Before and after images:
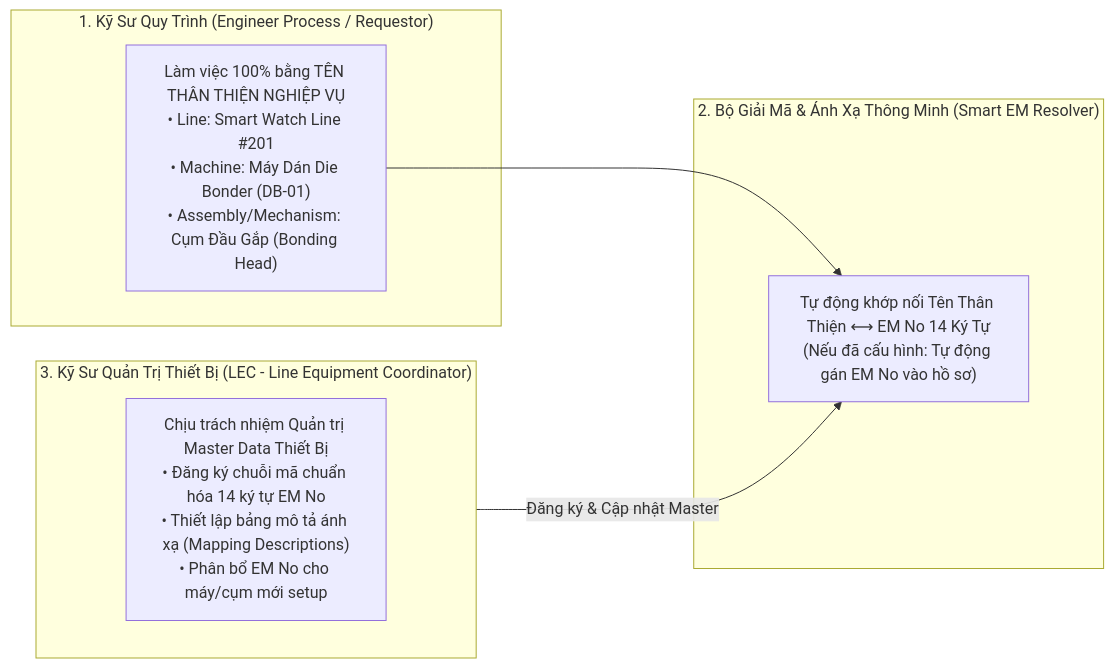
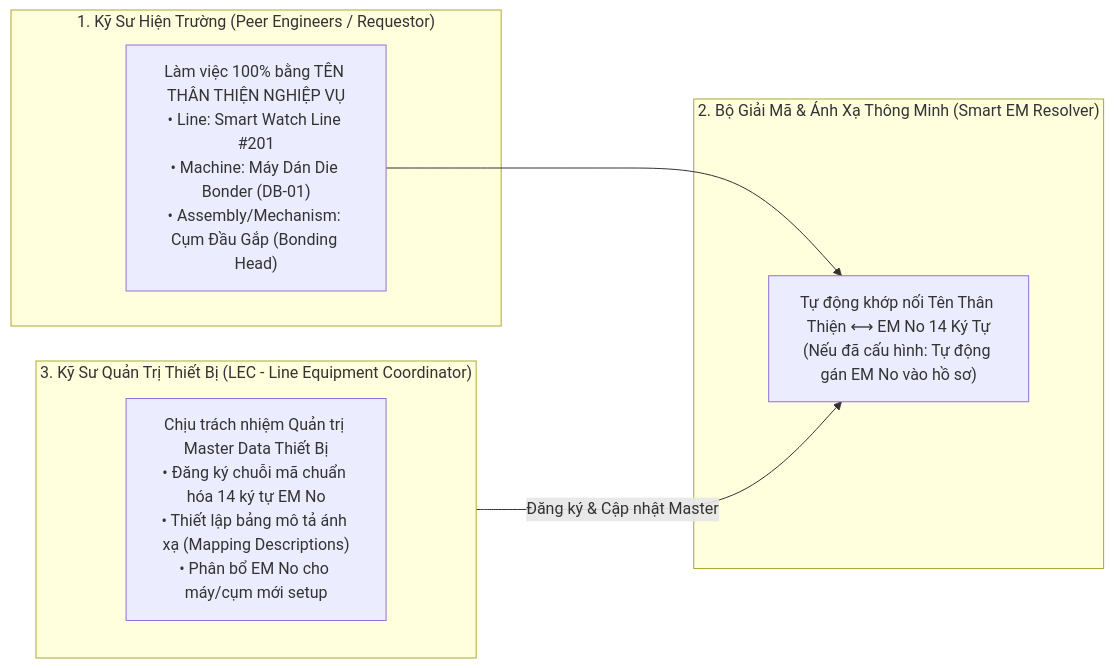
The first of 2 diagrams in procurement-system/01-master-data-and-ebom/02-ebom-structure-and-equipment-tree.md (longphamduc-vn/ops-workflow), drawn with Mermaid before and after one commit. The commit also changed other lines of this file and 37 other files, not shown here.

````diff
--- a/procurement-system/01-master-data-and-ebom/02-ebom-structure-and-equipment-tree.md
+++ b/procurement-system/01-master-data-and-ebom/02-ebom-structure-and-equipment-tree.md
@@ -10,17 +10,17 @@
 ```mermaid
 flowchart LR
-    subgraph RequestorRole["1. Kỹ Sư Quy Trình (Engineer Process / Requestor)"]
+    subgraph RequestorRole["1. Kỹ Sư Hiện Trường (Peer Engineers / Requestor)"]
         REQ_UI["Làm việc 100% bằng TÊN THÂN THIỆN NGHIỆP VỤ\n• Line: Smart Watch Line #201\n• Machine: Máy Dán Die Bonder (DB-01)\n• Assembly/Mechanism: Cụm Đầu Gắp (Bonding Head)"]
     end
 
     subgraph SystemLookup["2. Bộ Giải Mã & Ánh Xạ Thông Minh (Smart EM Resolver)"]
         RESOLVE["Tự động khớp nối Tên Thân Thiện ⟷ EM No 14 Ký Tự\n(Nếu đã cấu hình: Tự động gán EM No vào hồ sơ)"]
     end
 
     subgraph LECRole["3. Kỹ Sư Quản Trị Thiết Bị (LEC - Line Equipment Coordinator)"]
         LEC_UI["Chịu trách nhiệm Quản trị Master Data Thiết Bị\n• Đăng ký chuỗi mã chuẩn hóa 14 ký tự EM No\n• Thiết lập bảng mô tả ánh xạ (Mapping Descriptions)\n• Phân bổ EM No cho máy/cụm mới setup"]
     end
 
     REQ_UI --> RESOLVE
     LECRole -->|Đăng ký & Cập nhật Master| RESOLVE
 ```
````
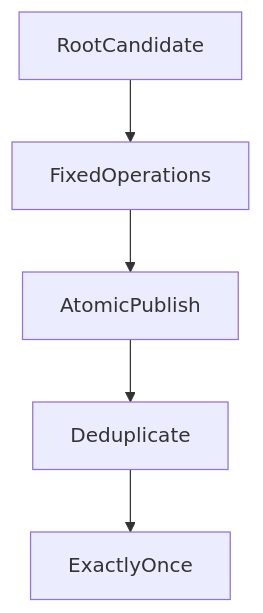
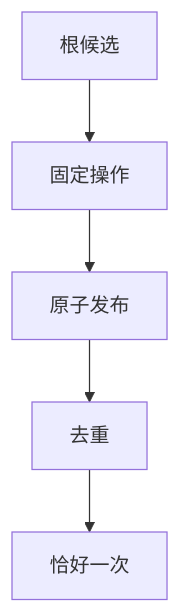
Before and after one commit to hpoenixf/eff-agent-article: the first of 2 diagrams in articles/unavailable-is-correct.md, drawn with Mermaid. The commit also changed other lines of this file and 52 other files, not shown here.

Commit message:
docs: localize diagrams and clarify flagship guides

````diff
--- a/articles/unavailable-is-correct.md
+++ b/articles/unavailable-is-correct.md
@@ -49,7 +49,7 @@
 ```mermaid
 graph TD
-RootCandidate --> FixedOperations
-FixedOperations --> AtomicPublish
-AtomicPublish --> Deduplicate
-Deduplicate --> ExactlyOnce
+RootCandidate["根候选"] --> FixedOperations["固定操作"]
+FixedOperations --> AtomicPublish["原子发布"]
+AtomicPublish --> Deduplicate["去重"]
+Deduplicate --> ExactlyOnce["恰好一次"]
 ```
````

### WORK TO COMPLETE
Scan the data above. Return every line with "unavailable" in it.

### OUTPUT OF THE EXERCISE
Before and after one commit to hpoenixf/eff-agent-article: the first of 2 diagrams in articles/unavailable-is-correct.md, drawn with Mermaid. The commit also changed other lines of this file and 52 other files, not shown here.
--- a/articles/unavailable-is-correct.md
+++ b/articles/unavailable-is-correct.md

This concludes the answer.